  23. Christopher G says:

    I’ll be happy to donate. Can we see some proof that this is legit?

  24. Suzanne B says:

    Click on the link (Peter Tattam ) in the second paragraph. Then decide if it is legit.

    Many fond memories of those days hearing my modem dial up on schedule and Eudora mail chiming her happy little sound of new mail.

  25. Patrickz says:

    It is the histories

  26. John G says:

    Just donated $50 to the cause. I used this when I was a young teenager and it helped turn me into the geek I am today. Thanks so much!

  27. Slomp says:

    i work in software licensing. i added a rule to our system where whenever it’s scanned it shows licensable in our reports

  28. Gordon says:

    Trumpet Winsock – Enabling Porn Since 1994.

    Here’s to you, Mr Tattam!

  29. David says:

    I was one of the good guys, I am holding the printout of an email of the successful registration of Version 2.1, sent Feb 7, 1996 from Erica & Libby of registrations at Trumpet Software International (Hobart). I recall it costing me $25 and it did exactly as expected. Good job, folks!

  30. Margaret Sharon Olscamp says:

    As I recall , way back sometime in the 90s Winsock was included as a3.5 disk bundled in with the internet hook-up package sent out by nbtel (later Aliant and Bell Aliant ) here in New Brunswick Canada. I did send a payment to Peter Tattum in Australia. I presume it was for the winsock. Not being especially techy … Well … I’m not sure whether I ever really figured out what it was for.

  31. Greg says:

    I’d contribute, but I never had to use trumpet, having left windows for OS/2. If Windows had been left behind the Internet, perhaps the ecosystem would be better these days.

  32. Paul Ely says:

    I can proudly say that I sent a check for $30 US to Peter in 1994 for Trumpet (came with ISP’s setup for those who knew how to use VT102 comm emulator) to use on a 486VL Micron with DOS 6 and Windows 3.11 and Netscape 0.? . Worked so well I didn’t need another PC until 1998, which was a PII Micron with Windows 98.

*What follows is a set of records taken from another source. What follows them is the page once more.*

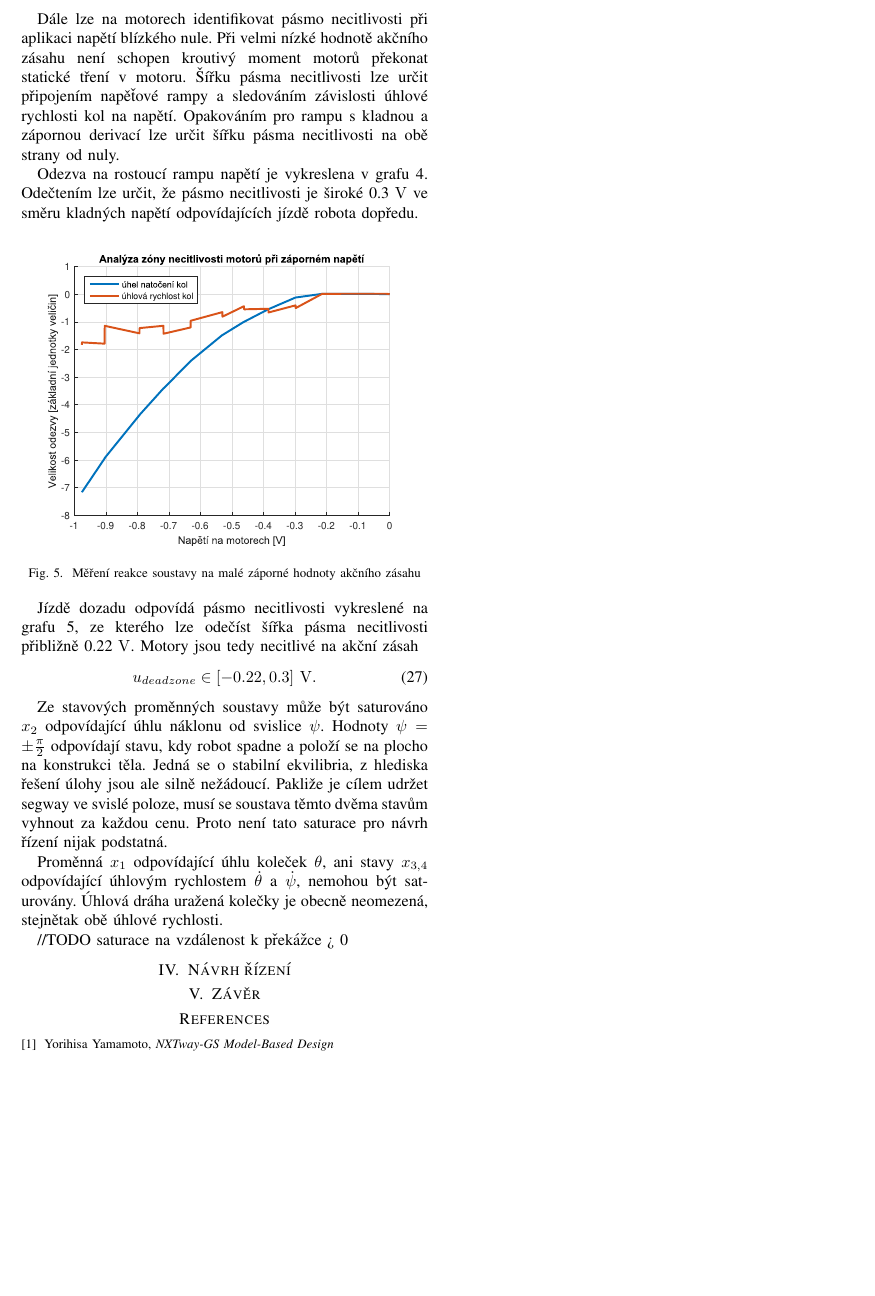
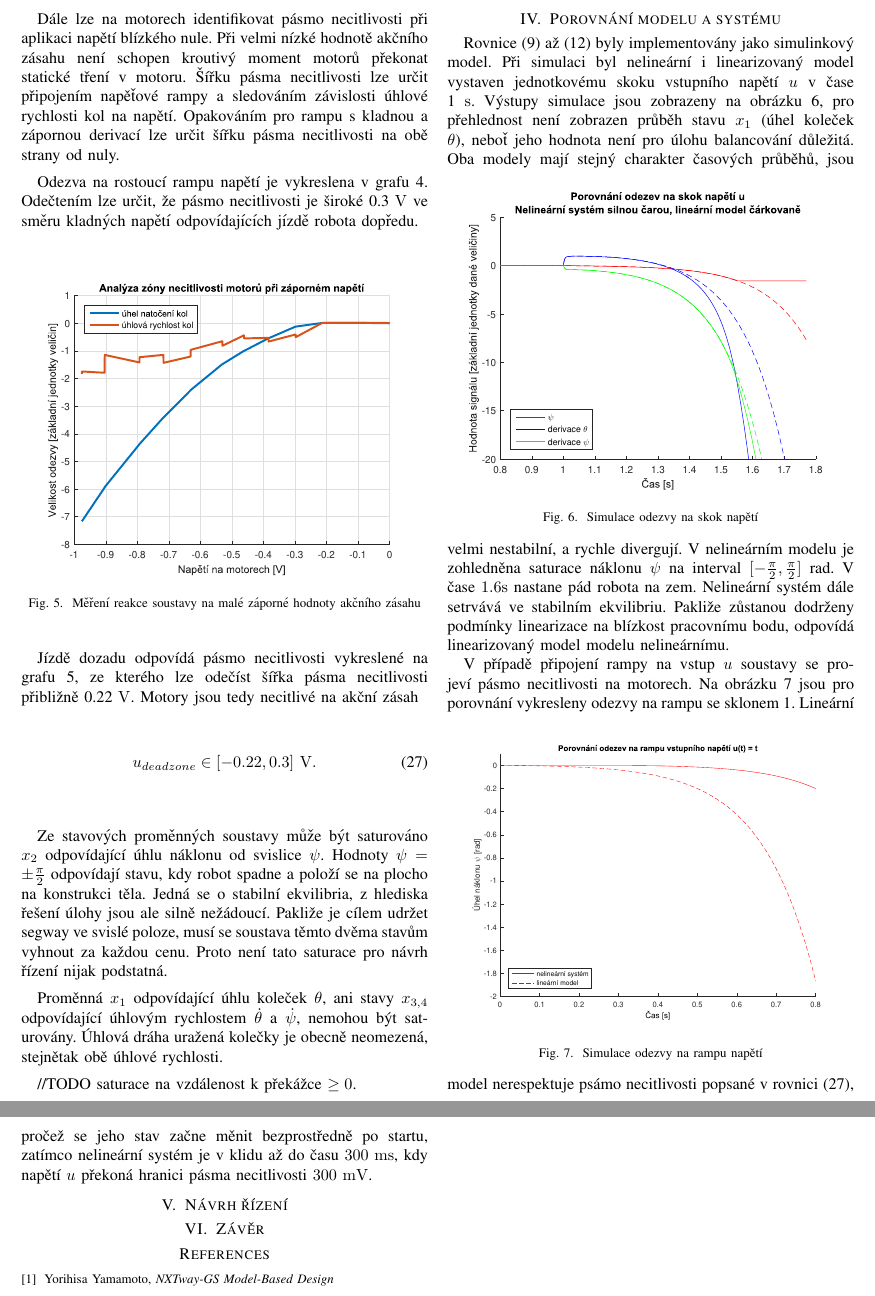
Before and after one commit to vmichal/ARI, a LaTeX problem sheet (semestral_assignment/zprava.tex): part of page 4 of 4 before the commit and two parts of pages 4 and 5 of 5 after it, the two joined at a grey line, cut so that both start at the same text, the shorter picture padded with empty space. Compiled offline with pdfLaTeX.

Commit message:
Add model comparison

```diff
--- a/semestral_assignment/zprava.tex
+++ b/semestral_assignment/zprava.tex
@@ -391,6 +391,7 @@ lze odečíst šířka pásma necitlivosti přibližně 0.22 \si{V}. Motory jsou
 na akční zásah
 \begin{equation}
     u_{deadzone} \in [-0.22, 0.3] ~\si{V}.
+    \label{eq:deadzone}
 \end{equation}
 
 Ze stavových proměnných soustavy může být saturováno $x_2$ odpovídající úhlu náklonu od svislice $\psi$.
@@ -401,7 +402,32 @@ musí se soustava těmto dvěma stavům vyhnout za každou cenu. Proto není tat
 Proměnná $x_1$ odpovídající úhlu koleček $\theta$, ani stavy $x_{3,4}$ odpovídající úhlovým rychlostem $\dot{\theta}$ a $\dot{\psi}$,
 nemohou být saturovány. Úhlová dráha uražená kolečky je obecně neomezená, stejnětak obě úhlové rychlosti.
 
-//TODO saturace na vzdálenost k překážce > 0
+//TODO saturace na vzdálenost k překážce $\ge 0$.
+\pagebreak
+\section{Porovnání modelu a systému}
+
+Rovnice \eqref{eq:pohyb1_easy} až \eqref{eq:motor2_easy} byly implementovány jako simulinkový model. Při simulaci byl nelineární i linearizovaný model
+vystaven jednotkovému skoku vstupního napětí $u$ v čase 1 \si{\second}. Výstupy simulace jsou zobrazeny na obrázku \ref{fig:porovnani_skok},
+pro přehlednost není zobrazen průběh stavu $x_1$ (úhel koleček $\theta$), neboť jeho hodnota není pro úlohu balancování důležitá.
+\begin{figure}[htbp]
+    \centerline{\includegraphics[width=\linewidth]{porovnani_skok.eps}}
+    \caption{Simulace odezvy na skok napětí}
+    \label{fig:porovnani_skok}
+\end{figure}
+Oba modely mají stejný charakter časových průběhů, jsou velmi nestabilní, a rychle divergují.
+V nelineárním modelu je zohledněna saturace náklonu $\psi$ na interval $[-\frac{\pi}{2}, \frac{\pi}{2}]$ rad. V čase $1.6 \si{\second}$ nastane pád robota na zem.
+Nelineární systém dále setrvává ve stabilním ekvilibriu.
+Pakliže zůstanou dodrženy podmínky linearizace na blízkost pracovnímu bodu, odpovídá linearizovaný model modelu nelineárnímu.
+
+V případě připojení rampy na vstup $u$ soustavy se projeví pásmo necitlivosti na motorech. Na obrázku \ref{fig:porovnani_rampa} jsou pro porovnání
+vykresleny odezvy na rampu se sklonem 1.
+\begin{figure}[htbp]
+    \centerline{\includegraphics[width=\linewidth]{porovnani_rampa.eps}}
+    \caption{Simulace odezvy na rampu napětí}
+    \label{fig:porovnani_rampa}
+\end{figure}
+Lineární model nerespektuje psámo necitlivosti popsané v rovnici \eqref{eq:deadzone}, pročež se jeho stav začne měnit bezprostředně po startu,
+zatímco nelineární systém je v klidu až do času $300$ \si{\milli\second}, kdy napětí $u$ překoná hranici pásma necitlivosti $300$ \si{\milli\volt}.
 
 \section{Návrh řízení}
 
```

    Thank you, Peter, for seeing the need. We all owe you big time for boosting us onto the pony.

  33. Blarg says:

    Actually, I never was a fan of Windows. I used a DOS SLIP packet driver and downloaded a copy of slackware via ftp and never looked back.

  34. Gary Howell says:

    This is a refreshing surprise. I worked with Simon at Trumpet USA in Diamond Bar, CA back in the day. I wonder how many of the persons I was supporting over the phone actually paid for the Trumpet Winsock. Yes, Peter is a pioneer and I thank him for his contribution to technology and the world wide web. I will say that he had excellent people working for him such as Simon and I like to think myself as well. Best wishes Peter. I hope your endeavors are forever successful.

  35. Pter says:

    What a pitty Peter didn’t rather put his effort into free software.

    • John says:

      If everyone else in Peter’s world at the time had put meat and veggies on his table for free Peter might have been able to offer his efforts gratis too. But I get the feeling Pter has never offered tangible support for products where he wasn’t forced to. Yet Peter was generous enough to knowingly run that risk. Thanks Peter!